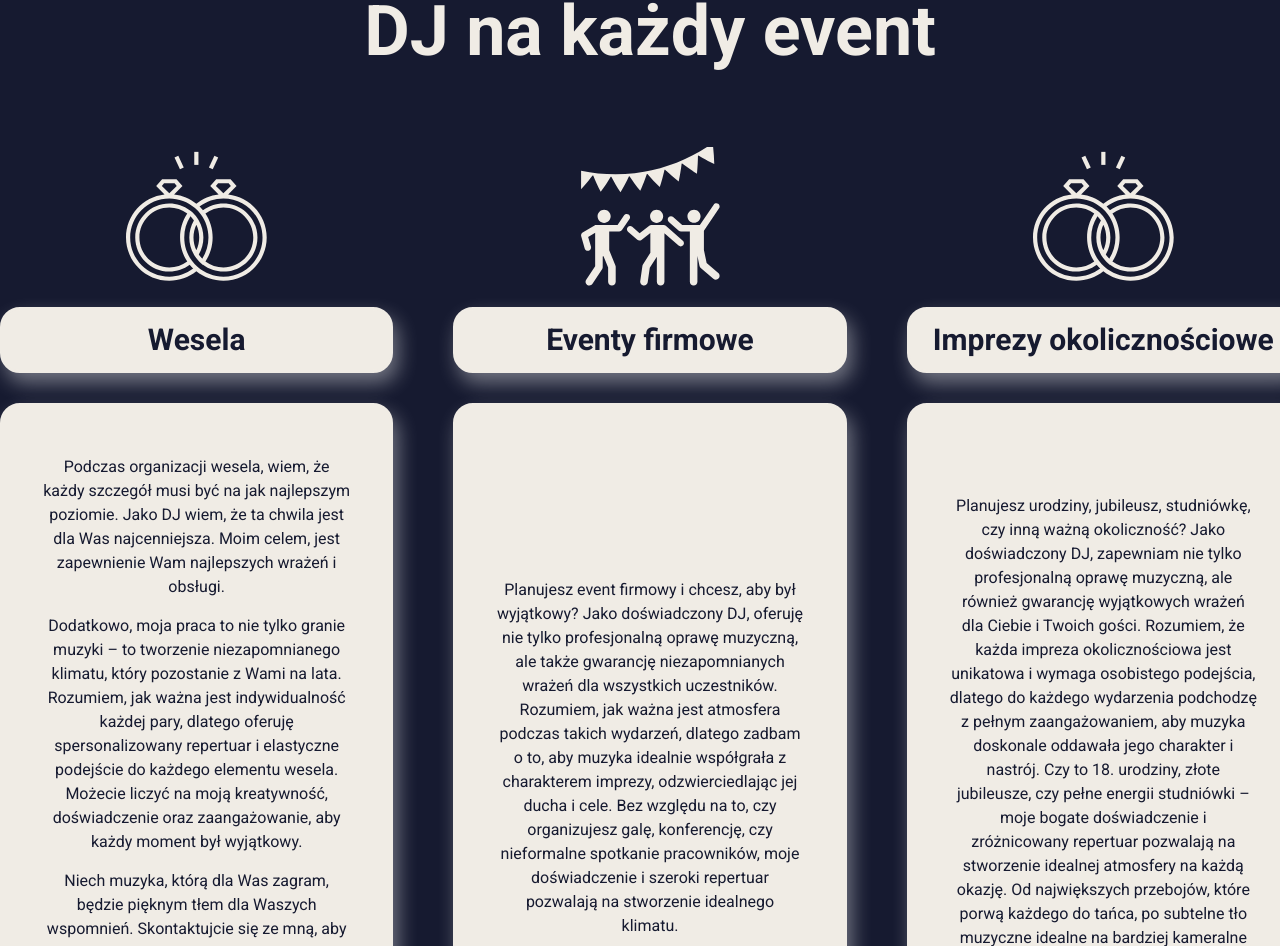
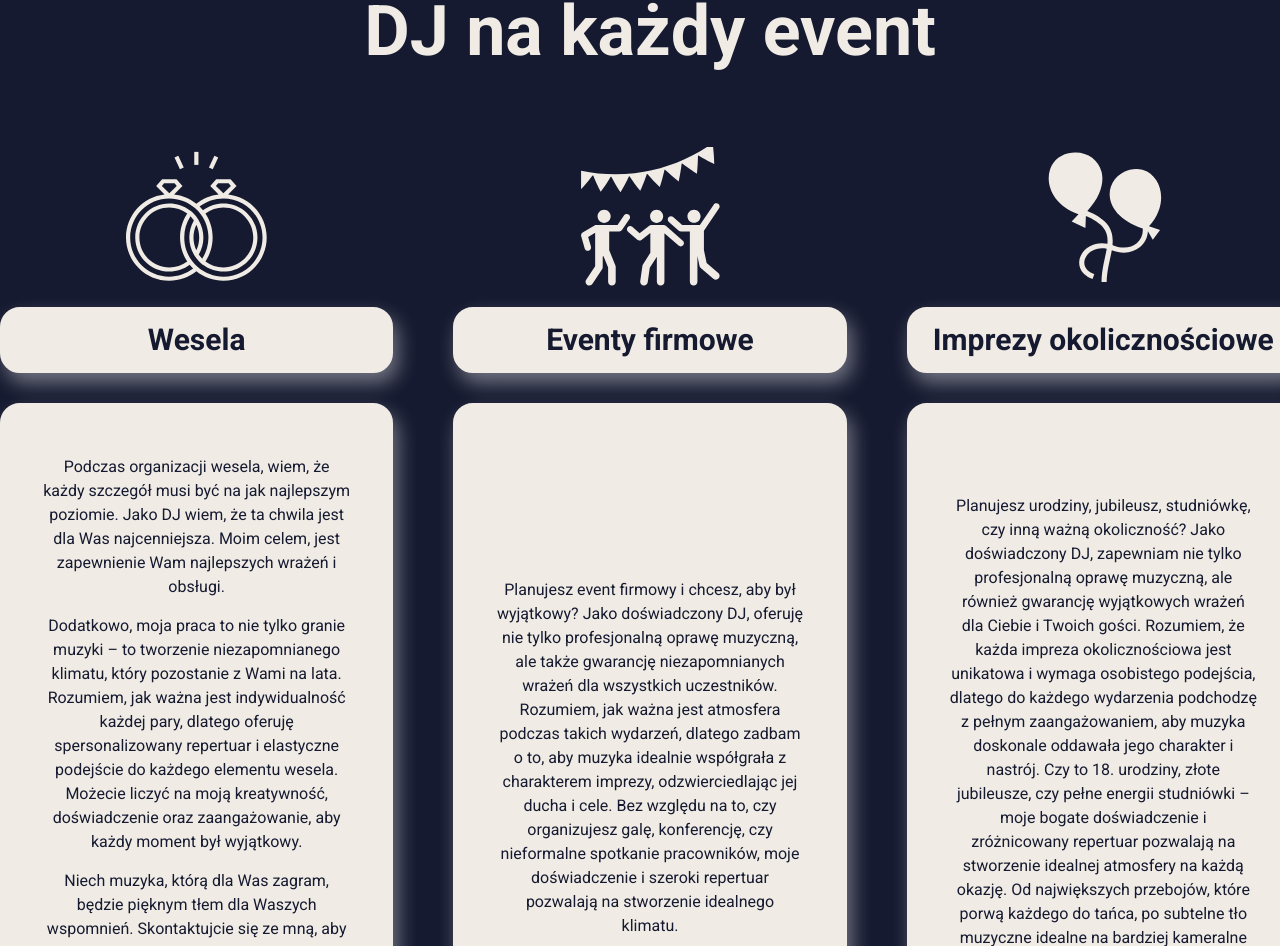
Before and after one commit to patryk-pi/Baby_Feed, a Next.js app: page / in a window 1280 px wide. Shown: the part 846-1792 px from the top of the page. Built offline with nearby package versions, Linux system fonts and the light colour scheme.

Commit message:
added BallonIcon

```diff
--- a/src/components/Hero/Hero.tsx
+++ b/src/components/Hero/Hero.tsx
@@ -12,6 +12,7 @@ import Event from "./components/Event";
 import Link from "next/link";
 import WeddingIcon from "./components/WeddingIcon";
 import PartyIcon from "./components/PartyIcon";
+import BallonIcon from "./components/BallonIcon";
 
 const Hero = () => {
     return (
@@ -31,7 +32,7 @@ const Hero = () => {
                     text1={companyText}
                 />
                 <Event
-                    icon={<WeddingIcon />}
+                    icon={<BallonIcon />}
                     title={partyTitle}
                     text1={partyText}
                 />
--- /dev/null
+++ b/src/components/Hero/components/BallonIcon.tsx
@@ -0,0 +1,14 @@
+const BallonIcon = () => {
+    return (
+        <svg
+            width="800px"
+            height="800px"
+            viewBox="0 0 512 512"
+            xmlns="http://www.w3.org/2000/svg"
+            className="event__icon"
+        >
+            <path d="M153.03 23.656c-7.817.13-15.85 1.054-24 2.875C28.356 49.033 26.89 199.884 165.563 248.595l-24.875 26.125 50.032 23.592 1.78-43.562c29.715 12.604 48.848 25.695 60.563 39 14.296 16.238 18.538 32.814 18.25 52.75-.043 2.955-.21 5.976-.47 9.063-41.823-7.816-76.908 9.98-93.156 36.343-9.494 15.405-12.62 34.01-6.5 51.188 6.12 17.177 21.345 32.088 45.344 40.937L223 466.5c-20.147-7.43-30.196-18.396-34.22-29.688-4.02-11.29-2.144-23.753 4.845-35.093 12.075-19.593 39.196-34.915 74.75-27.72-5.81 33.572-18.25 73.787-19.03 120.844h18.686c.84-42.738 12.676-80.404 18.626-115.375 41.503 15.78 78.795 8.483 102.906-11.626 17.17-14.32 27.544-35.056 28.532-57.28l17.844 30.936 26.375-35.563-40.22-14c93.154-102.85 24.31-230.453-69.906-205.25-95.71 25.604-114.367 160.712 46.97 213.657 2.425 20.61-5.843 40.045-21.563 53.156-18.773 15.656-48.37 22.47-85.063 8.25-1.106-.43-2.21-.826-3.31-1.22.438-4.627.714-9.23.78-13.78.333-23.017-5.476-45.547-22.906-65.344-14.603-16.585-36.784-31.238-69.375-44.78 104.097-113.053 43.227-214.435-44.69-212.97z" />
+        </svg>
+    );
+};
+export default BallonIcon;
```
==
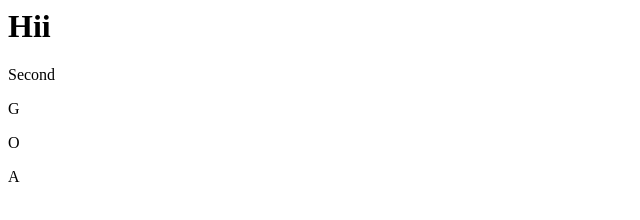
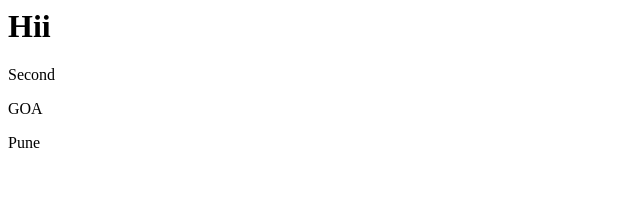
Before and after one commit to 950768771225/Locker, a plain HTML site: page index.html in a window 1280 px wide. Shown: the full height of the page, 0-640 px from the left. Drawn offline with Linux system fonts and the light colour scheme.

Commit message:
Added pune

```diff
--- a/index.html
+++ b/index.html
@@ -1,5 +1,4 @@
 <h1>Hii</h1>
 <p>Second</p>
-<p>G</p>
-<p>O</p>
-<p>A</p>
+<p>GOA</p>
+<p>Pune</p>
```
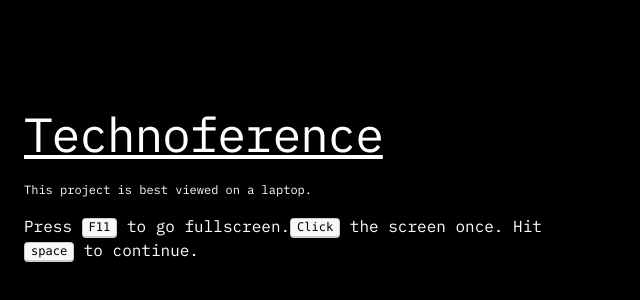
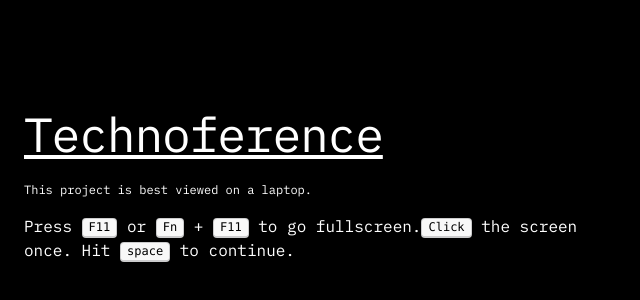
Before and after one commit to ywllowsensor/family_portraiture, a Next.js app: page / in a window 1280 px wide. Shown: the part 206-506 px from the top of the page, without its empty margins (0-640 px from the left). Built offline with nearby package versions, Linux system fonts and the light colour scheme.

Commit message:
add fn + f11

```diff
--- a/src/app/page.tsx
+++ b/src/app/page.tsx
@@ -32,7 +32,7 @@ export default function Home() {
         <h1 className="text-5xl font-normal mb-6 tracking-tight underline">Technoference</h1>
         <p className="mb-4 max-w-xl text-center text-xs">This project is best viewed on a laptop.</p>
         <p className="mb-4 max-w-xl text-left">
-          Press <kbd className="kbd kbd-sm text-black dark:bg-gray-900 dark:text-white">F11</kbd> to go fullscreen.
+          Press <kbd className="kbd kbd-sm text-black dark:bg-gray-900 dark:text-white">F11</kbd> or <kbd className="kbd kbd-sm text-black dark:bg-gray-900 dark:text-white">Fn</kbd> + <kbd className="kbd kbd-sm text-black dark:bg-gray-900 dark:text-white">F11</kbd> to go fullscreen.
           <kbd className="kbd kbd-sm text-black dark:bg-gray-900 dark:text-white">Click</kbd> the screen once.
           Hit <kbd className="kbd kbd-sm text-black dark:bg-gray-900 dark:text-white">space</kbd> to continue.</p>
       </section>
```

**Instructions for the task:** Take each line of the material that contains the word "BallonIcon" and list it.

**Answer to this task:**
added BallonIcon
+import BallonIcon from "./components/BallonIcon";
+                    icon={<BallonIcon />}
+++ b/src/components/Hero/components/BallonIcon.tsx
+const BallonIcon = () => {
+export default BallonIcon;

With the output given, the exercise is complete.